Director: J.C. Chandor
Every time I would look up A Most Violent Year on IMDB I would see A Most Wanted Man right below it. Now, I seem to be in the minority of people who thought that AMWM was a phenomenal film. Not that critics or audiences hated it, but apparently I loved it more than most. But it hasn’t gotten buzz, won’t be up for many Oscars, isn’t on many lists, and so for that I feel a little bitter. That bitterness was always directed toward AMVY, a movie that is getting so much more attention and, in my mind, undeservedly so. Well, it looks like I’ll have to blame something else for the lack of attention toward a movie I thought was 5-star, because it turns out the film I was angry at for no reason is almost just as good.
The year is 1981, the place New York City. Abel Morales is the owner of an up-and-coming fuel oil business, the son of immigrants who has seized the American Dream by the neck and refuses to let it go. His business is booming and he’s about to become legitimately large, but the violence engulfing the city isn’t sparing the oil-sales world. His competition is stiff, connected, and more like the mob than a fair industry. His trucks are being hijacked right & left, the Feds are creeping up with imagined charges, and the biggest deal of his career is about to go down in flames. But Abel refuses to become sucked into the underground that controls so much of the business around him, refuses to become violent in response to violence, and won’t give up on making it big no matter what it takes.

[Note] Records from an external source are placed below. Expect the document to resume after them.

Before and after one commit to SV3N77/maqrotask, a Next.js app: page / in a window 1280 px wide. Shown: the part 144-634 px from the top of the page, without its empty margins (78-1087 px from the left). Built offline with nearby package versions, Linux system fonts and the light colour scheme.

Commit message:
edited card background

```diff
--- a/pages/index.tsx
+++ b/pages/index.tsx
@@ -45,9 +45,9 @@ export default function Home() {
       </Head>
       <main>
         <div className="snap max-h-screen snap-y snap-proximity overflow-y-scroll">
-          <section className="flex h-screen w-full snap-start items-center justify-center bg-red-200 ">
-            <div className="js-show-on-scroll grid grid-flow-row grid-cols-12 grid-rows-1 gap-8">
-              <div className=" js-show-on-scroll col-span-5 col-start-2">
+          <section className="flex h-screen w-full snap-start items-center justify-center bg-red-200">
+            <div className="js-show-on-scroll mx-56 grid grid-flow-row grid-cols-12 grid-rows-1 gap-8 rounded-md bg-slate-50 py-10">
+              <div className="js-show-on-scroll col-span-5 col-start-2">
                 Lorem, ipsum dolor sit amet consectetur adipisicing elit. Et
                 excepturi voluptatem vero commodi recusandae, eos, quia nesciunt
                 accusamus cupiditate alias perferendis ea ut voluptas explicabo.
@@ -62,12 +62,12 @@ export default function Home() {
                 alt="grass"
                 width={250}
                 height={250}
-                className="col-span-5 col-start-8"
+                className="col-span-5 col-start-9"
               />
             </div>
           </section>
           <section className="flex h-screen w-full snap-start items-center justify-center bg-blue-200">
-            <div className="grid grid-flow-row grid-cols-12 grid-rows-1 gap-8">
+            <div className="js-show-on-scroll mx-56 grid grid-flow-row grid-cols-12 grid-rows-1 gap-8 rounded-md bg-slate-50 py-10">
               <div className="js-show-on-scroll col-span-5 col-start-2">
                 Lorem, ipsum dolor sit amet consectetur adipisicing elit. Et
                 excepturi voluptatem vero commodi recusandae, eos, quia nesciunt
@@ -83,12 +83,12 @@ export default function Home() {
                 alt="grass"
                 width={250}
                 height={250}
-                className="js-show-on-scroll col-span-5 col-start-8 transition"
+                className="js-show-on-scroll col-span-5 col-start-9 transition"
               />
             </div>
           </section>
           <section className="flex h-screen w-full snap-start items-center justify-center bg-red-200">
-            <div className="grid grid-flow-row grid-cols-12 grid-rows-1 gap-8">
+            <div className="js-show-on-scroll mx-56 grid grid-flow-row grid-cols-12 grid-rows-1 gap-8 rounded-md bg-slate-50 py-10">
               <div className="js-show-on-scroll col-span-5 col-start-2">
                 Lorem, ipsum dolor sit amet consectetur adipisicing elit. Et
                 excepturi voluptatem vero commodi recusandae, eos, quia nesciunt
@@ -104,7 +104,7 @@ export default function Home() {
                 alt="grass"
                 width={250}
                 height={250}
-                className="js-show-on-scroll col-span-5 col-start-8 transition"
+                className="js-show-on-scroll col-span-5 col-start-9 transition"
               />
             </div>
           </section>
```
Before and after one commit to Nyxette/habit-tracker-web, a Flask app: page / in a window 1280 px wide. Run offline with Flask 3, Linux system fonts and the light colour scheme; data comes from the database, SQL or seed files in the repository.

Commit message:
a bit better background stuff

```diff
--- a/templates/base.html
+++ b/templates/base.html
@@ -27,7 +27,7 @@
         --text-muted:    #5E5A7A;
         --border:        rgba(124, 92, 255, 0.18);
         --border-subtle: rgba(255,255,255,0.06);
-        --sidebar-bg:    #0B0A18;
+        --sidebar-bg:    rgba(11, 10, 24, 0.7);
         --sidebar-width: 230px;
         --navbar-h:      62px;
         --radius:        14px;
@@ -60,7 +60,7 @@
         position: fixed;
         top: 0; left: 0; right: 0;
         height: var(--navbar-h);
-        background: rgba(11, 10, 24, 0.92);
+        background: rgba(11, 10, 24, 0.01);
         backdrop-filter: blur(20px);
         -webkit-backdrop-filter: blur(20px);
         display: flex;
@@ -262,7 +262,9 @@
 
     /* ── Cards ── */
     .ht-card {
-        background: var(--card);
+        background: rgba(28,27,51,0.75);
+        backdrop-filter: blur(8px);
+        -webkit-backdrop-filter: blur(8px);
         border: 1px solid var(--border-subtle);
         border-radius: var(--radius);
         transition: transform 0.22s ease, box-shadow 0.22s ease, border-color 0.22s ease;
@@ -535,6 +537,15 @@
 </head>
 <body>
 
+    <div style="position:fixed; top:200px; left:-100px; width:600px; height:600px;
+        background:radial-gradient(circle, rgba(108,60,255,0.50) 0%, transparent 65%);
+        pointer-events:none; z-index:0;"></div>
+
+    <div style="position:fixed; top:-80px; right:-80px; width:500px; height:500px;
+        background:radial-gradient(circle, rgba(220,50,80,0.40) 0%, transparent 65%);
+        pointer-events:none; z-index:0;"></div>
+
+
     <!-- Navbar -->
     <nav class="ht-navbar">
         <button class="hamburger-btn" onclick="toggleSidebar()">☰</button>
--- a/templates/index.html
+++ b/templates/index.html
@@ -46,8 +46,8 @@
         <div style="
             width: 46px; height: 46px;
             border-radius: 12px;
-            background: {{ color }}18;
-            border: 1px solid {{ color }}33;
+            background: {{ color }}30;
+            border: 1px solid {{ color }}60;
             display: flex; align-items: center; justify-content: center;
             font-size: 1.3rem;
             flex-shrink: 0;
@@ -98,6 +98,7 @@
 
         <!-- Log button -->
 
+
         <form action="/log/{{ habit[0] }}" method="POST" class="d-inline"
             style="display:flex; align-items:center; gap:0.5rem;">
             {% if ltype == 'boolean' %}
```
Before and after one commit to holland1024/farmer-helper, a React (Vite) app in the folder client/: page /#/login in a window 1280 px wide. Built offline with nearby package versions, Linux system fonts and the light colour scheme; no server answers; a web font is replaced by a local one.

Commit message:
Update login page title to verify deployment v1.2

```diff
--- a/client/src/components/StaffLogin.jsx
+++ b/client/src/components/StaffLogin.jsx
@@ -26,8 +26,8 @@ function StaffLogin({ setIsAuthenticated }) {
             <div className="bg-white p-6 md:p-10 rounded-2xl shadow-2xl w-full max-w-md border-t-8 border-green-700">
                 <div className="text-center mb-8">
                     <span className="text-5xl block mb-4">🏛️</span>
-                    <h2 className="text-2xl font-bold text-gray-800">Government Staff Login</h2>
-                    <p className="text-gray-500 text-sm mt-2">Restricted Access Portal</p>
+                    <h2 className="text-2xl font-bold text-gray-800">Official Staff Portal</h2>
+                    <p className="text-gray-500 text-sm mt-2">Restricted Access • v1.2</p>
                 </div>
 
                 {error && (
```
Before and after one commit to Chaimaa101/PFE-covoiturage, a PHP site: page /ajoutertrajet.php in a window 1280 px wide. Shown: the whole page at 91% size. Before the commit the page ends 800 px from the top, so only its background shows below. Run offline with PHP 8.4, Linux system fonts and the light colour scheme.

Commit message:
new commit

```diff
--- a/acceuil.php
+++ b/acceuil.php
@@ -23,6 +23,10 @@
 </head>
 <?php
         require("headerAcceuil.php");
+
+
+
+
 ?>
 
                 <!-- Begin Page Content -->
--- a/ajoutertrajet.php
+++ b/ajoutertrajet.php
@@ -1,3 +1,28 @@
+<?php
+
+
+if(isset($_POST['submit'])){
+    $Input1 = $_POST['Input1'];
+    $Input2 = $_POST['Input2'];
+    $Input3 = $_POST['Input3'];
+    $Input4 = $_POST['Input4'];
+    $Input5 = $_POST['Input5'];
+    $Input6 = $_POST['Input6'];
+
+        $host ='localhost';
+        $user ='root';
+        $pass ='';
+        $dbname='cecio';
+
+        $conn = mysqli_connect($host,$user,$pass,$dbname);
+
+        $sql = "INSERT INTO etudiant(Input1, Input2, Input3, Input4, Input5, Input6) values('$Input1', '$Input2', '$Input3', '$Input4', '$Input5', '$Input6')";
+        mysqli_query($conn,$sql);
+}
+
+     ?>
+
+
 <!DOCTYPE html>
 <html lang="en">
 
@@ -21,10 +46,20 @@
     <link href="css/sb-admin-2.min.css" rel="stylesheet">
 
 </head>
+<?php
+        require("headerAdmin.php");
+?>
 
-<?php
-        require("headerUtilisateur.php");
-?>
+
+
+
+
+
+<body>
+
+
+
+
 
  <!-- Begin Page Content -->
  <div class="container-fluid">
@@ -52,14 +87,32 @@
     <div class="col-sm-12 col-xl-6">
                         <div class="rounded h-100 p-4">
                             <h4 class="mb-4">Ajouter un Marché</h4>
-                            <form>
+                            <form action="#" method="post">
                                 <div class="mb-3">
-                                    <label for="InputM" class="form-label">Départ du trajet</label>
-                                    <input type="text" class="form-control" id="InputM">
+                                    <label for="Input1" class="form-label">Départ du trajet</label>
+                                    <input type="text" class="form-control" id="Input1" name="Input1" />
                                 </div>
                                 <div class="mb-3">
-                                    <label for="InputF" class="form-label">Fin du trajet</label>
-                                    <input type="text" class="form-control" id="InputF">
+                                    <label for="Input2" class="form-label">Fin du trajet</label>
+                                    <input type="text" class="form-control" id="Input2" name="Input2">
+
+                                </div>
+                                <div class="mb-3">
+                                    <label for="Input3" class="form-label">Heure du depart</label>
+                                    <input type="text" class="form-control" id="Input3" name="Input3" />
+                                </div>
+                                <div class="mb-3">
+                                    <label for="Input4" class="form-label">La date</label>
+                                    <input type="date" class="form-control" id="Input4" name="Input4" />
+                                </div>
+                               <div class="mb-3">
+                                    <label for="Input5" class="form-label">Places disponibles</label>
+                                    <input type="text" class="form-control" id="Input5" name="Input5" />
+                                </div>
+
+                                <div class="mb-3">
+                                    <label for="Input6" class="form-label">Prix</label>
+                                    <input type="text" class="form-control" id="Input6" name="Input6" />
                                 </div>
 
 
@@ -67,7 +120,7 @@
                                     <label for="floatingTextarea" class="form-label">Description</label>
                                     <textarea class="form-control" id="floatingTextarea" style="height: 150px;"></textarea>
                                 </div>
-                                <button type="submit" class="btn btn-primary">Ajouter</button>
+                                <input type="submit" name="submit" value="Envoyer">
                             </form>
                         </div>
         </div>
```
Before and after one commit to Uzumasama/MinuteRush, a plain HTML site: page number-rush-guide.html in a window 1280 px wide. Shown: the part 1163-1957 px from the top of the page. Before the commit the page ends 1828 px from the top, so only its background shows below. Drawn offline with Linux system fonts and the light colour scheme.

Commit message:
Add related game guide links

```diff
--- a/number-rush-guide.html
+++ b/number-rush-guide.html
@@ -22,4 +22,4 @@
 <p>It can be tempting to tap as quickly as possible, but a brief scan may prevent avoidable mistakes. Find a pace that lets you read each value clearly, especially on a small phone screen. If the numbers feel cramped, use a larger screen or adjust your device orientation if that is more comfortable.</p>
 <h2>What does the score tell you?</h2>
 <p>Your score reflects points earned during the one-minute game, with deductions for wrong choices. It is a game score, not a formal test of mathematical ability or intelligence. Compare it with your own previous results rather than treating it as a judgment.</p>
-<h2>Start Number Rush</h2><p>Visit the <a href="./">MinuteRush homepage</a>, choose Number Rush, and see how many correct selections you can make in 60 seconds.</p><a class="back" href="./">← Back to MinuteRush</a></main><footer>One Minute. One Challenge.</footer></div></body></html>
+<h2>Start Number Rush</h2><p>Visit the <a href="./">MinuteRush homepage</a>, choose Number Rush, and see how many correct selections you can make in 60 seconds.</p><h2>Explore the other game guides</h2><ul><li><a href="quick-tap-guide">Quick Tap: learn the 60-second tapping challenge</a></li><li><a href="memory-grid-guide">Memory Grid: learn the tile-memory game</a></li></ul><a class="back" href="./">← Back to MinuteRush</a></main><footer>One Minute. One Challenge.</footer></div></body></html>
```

This film comes off as a major risk miraculously pulled off. It’s a crime/action/thriller without the crime, action, or thrill. Not that it’s boring, not at all, but it takes out the more violent elements of a gangster film, putting its foot down when it comes to cheap blood. It’s like the filmmakers knew what we wanted from this genre, decided not to give it to us, and focused on the actual drama of the situation instead. It could have been colossally boring, but somehow it was great. It’s proof that good cinema is in the acting and the story, not in the standard throwaway excitement. Credit Oscar Isaac with pulling this off, as the movie was laid heavily in his shoulders, with so many dark, cold, slow moments where only he could carry the plot. Jessica Chastain could have been replaced with almost anyone in this role and shouldn’t get a lot of praise for playing a one-note character, although I’m sure she’ll get some undeserved attention. It’s Isaac who should be considered for awards this season, right up there with the greats of the year, for his ability to single-handedly take this gutsy film to the top.
My rating: ☆ ☆ ☆ ☆